Exercise directions:
Within this material, find every line where the string "cachés" appears, and copy it out.

The data:
☆ ☆ ☆ ☆ ☆
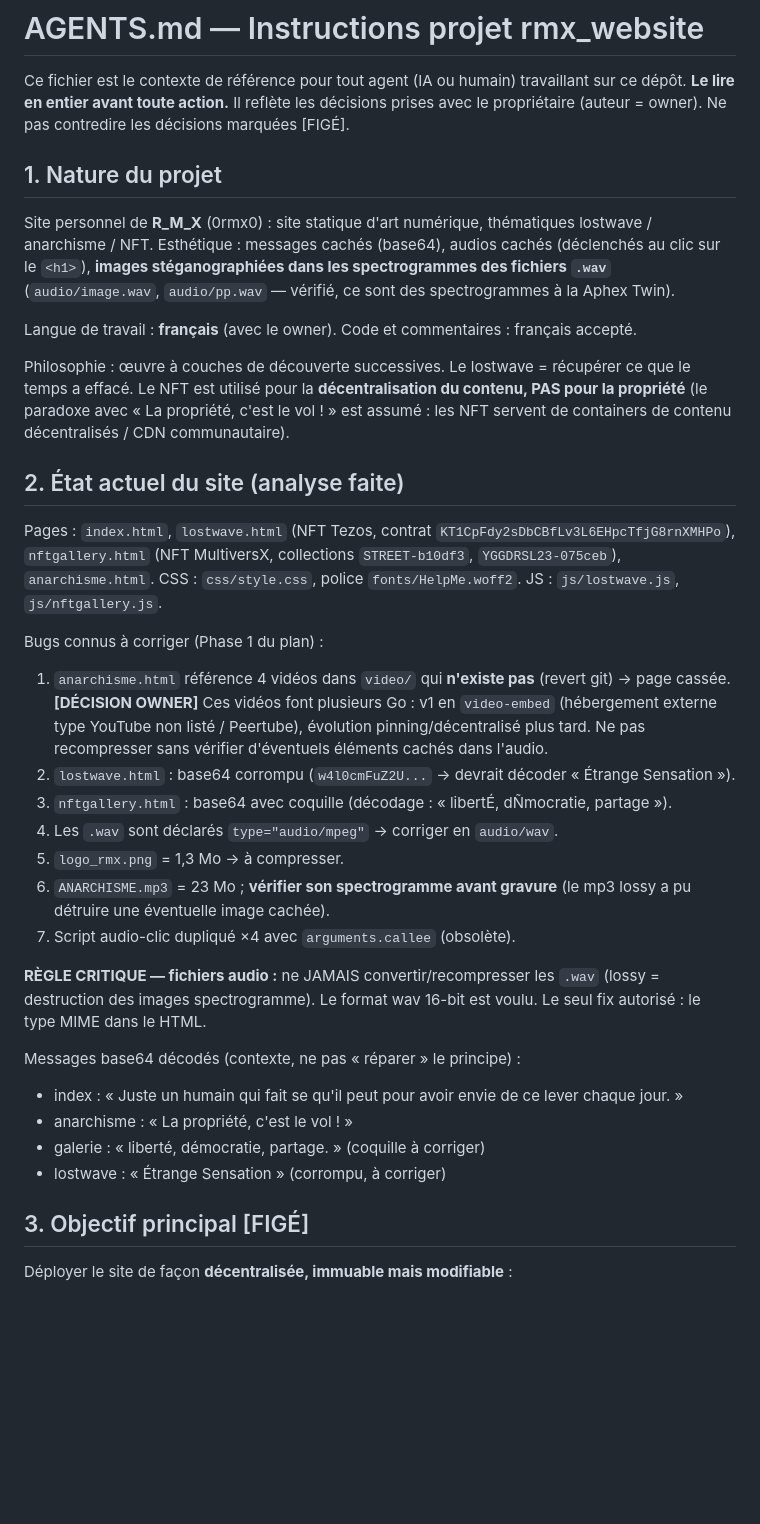
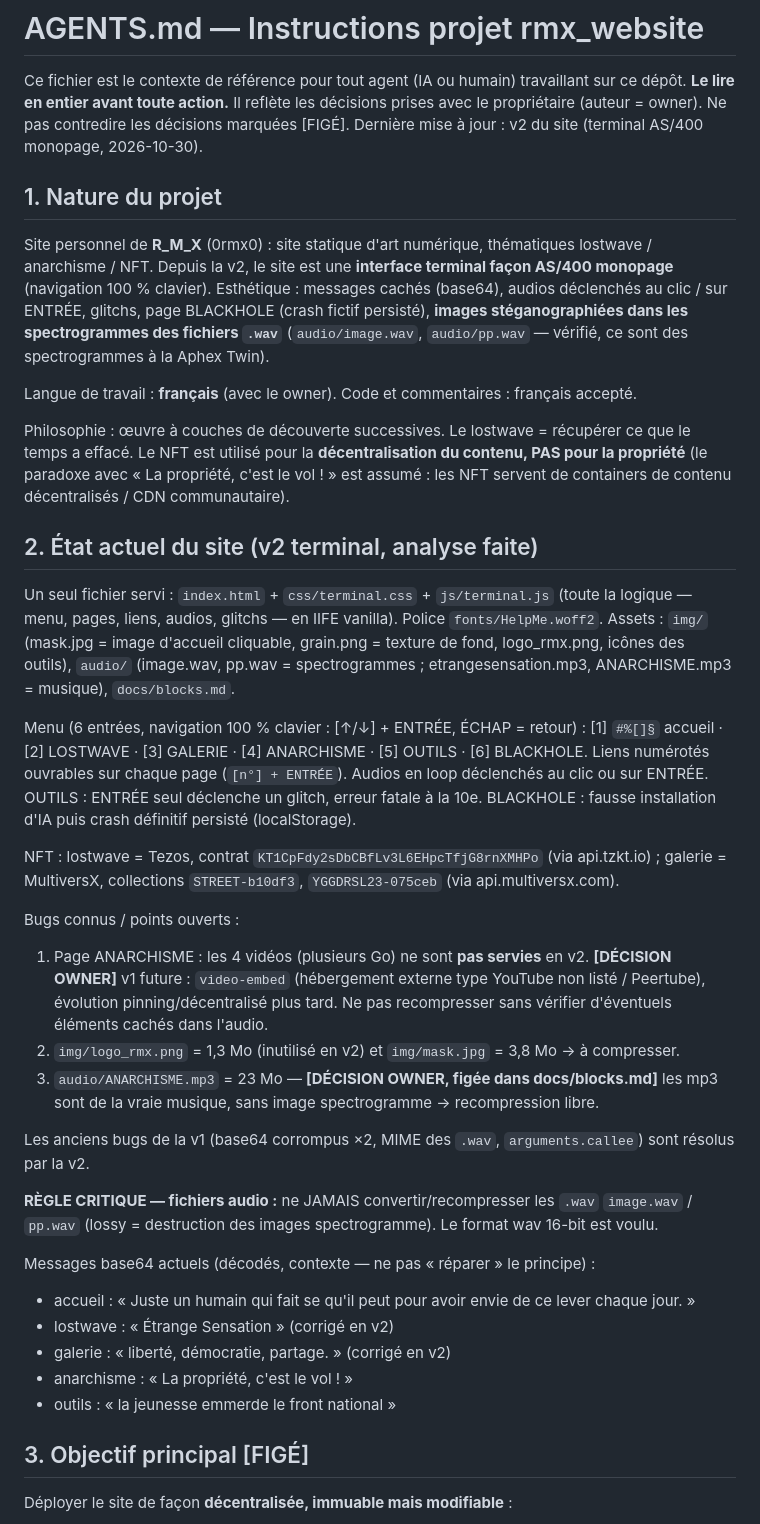
Before and after one commit to 0rmx0/rmx_website, a Markdown page: AGENTS.md, the part around one of its changes. Drawn GitHub-style; blank space fills up the shorter version.

Commit message:
AGENTS.md : mise à jour v2 (terminal AS/400, menu 6 entrées, Phase 0 figée, PR #5 fermée)
Co-authored-by: 0rmx0 <0rmx0@users.noreply.github.com>

```diff
--- a/AGENTS.md
+++ b/AGENTS.md
@@ -3,14 +3,16 @@
 Ce fichier est le contexte de référence pour tout agent (IA ou humain) travaillant sur ce dépôt.
 **Le lire en entier avant toute action.** Il reflète les décisions prises avec le propriétaire
 (auteur = owner). Ne pas contredire les décisions marquées [FIGÉ].
+Dernière mise à jour : v2 du site (terminal AS/400 monopage, 2026-10-30).
 
 ## 1. Nature du projet
 
 Site personnel de **R_M_X** (0rmx0) : site statique d'art numérique, thématiques
-lostwave / anarchisme / NFT. Esthétique : messages cachés (base64), audios cachés
-(déclenchés au clic sur le `<h1>`), **images stéganographiées dans les spectrogrammes
-des fichiers `.wav`** (`audio/image.wav`, `audio/pp.wav` — vérifié, ce sont des
-spectrogrammes à la Aphex Twin).
+lostwave / anarchisme / NFT. Depuis la v2, le site est une **interface terminal façon
+AS/400 monopage** (navigation 100 % clavier). Esthétique : messages cachés (base64),
+audios déclenchés au clic / sur ENTRÉE, glitchs, page BLACKHOLE (crash fictif persisté),
+**images stéganographiées dans les spectrogrammes des fichiers `.wav`**
+(`audio/image.wav`, `audio/pp.wav` — vérifié, ce sont des spectrogrammes à la Aphex Twin).
 
 Langue de travail : **français** (avec le owner). Code et commentaires : français accepté.
 
@@ -19,35 +21,45 @@ le temps a effacé. Le NFT est utilisé pour la **décentralisation du contenu,
 propriété** (le paradoxe avec « La propriété, c'est le vol ! » est assumé : les NFT
 servent de containers de contenu décentralisés / CDN communautaire).
 
-## 2. État actuel du site (analyse faite)
+## 2. État actuel du site (v2 terminal, analyse faite)
 
-Pages : `index.html`, `lostwave.html` (NFT Tezos, contrat `KT1CpFdy2sDbCBfLv3L6EHpcTfjG8rnXMHPo`),
-`nftgallery.html` (NFT MultiversX, collections `STREET-b10df3`, `YGGDRSL23-075ceb`),
-`anarchisme.html`. CSS : `css/style.css`, police `fonts/HelpMe.woff2`. JS : `js/lostwave.js`,
-`js/nftgallery.js`.
+Un seul fichier servi : `index.html` + `css/terminal.css` + `js/terminal.js` (toute la
+logique — menu, pages, liens, audios, glitchs — en IIFE vanilla). Police `fonts/HelpMe.woff2`.
+Assets : `img/` (mask.jpg = image d'accueil cliquable, grain.png = texture de fond,
+logo_rmx.png, icônes des outils), `audio/` (image.wav, pp.wav = spectrogrammes ;
+etrangesensation.mp3, ANARCHISME.mp3 = musique), `docs/blocks.md`.
 
-Bugs connus à corriger (Phase 1 du plan) :
-1. `anarchisme.html` référence 4 vidéos dans `video/` qui **n'existe pas** (revert git) → page cassée.
-   **[DÉCISION OWNER]** Ces vidéos font plusieurs Go : v1 en `video-embed` (hébergement
-   externe type YouTube non listé / Peertube), évolution pinning/décentralisé plus tard.
-   Ne pas recompresser sans vérifier d'éventuels éléments cachés dans l'audio.
-2. `lostwave.html` : base64 corrompu (`w4l0cmFuZ2U...` → devrait décoder « Étrange Sensation »).
-3. `nftgallery.html` : base64 avec coquille (décodage : « libertÉ, dÑmocratie, partage »).
-4. Les `.wav` sont déclarés `type="audio/mpeg"` → corriger en `audio/wav`.
-5. `logo_rmx.png` = 1,3 Mo → à compresser.
-6. `ANARCHISME.mp3` = 23 Mo ; **vérifier son spectrogramme avant gravure** (le mp3 lossy
-   a pu détruire une éventuelle image cachée).
-7. Script audio-clic dupliqué ×4 avec `arguments.callee` (obsolète).
+Menu (6 entrées, navigation 100 % clavier : [↑/↓] + ENTRÉE, ÉCHAP = retour) :
+[1] `#%[]§` accueil · [2] LOSTWAVE · [3] GALERIE · [4] ANARCHISME · [5] OUTILS · [6] BLACKHOLE.
+Liens numérotés ouvrables sur chaque page (`[n°] + ENTRÉE`). Audios en loop déclenchés
+au clic ou sur ENTRÉE. OUTILS : ENTRÉE seul déclenche un glitch, erreur fatale à la 10e.
+BLACKHOLE : fausse installation d'IA puis crash définitif persisté (localStorage).
+
+NFT : lostwave = Tezos, contrat `KT1CpFdy2sDbCBfLv3L6EHpcTfjG8rnXMHPo` (via api.tzkt.io) ;
+galerie = MultiversX, collections `STREET-b10df3`, `YGGDRSL23-075ceb` (via api.multiversx.com).
+
+Bugs connus / points ouverts :
+1. Page ANARCHISME : les 4 vidéos (plusieurs Go) ne sont **pas servies** en v2.
+   **[DÉCISION OWNER]** v1 future : `video-embed` (hébergement externe type YouTube non
+   listé / Peertube), évolution pinning/décentralisé plus tard. Ne pas recompresser sans
+   vérifier d'éventuels éléments cachés dans l'audio.
+2. `img/logo_rmx.png` = 1,3 Mo (inutilisé en v2) et `img/mask.jpg` = 3,8 Mo → à compresser.
+3. `audio/ANARCHISME.mp3` = 23 Mo — **[DÉCISION OWNER, figée dans docs/blocks.md]** les mp3
+   sont de la vraie musique, sans image spectrogramme → recompression libre.
+
+Les anciens bugs de la v1 (base64 corrompus ×2, MIME des `.wav`, `arguments.callee`) sont
+résolus par la v2.
 
 **RÈGLE CRITIQUE — fichiers audio :** ne JAMAIS convertir/recompresser les `.wav`
-(lossy = destruction des images spectrogramme). Le format wav 16-bit est voulu.
-Le seul fix autorisé : le type MIME dans le HTML.
+`image.wav` / `pp.wav` (lossy = destruction des images spectrogramme). Le format wav 16-bit
+est voulu.
 
-Messages base64 décodés (contexte, ne pas « réparer » le principe) :
-- index : « Juste un humain qui fait se qu'il peut pour avoir envie de ce lever chaque jour. »
+Messages base64 actuels (décodés, contexte — ne pas « réparer » le principe) :
+- accueil : « Juste un humain qui fait se qu'il peut pour avoir envie de ce lever chaque jour. »
+- lostwave : « Étrange Sensation » (corrigé en v2)
+- galerie : « liberté, démocratie, partage. » (corrigé en v2)
 - anarchisme : « La propriété, c'est le vol ! »
-- galerie : « liberté, démocratie, partage. » (coquille à corriger)
-- lostwave : « Étrange Sensation » (corrompu, à corriger)
+- outils : « la jeunesse emmerde le front national »
 
 ## 3. Objectif principal [FIGÉ]
 
```
Also changed, not shown: other parts of AGENTS.md (+26 -12 lines).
☆ ☆ ☆ ☆ ☆
Task response:
-lostwave / anarchisme / NFT. Esthétique : messages cachés (base64), audios cachés
+AS/400 monopage** (navigation 100 % clavier). Esthétique : messages cachés (base64),
-   Ne pas recompresser sans vérifier d'éventuels éléments cachés dans l'audio.
+   vérifier d'éventuels éléments cachés dans l'audio.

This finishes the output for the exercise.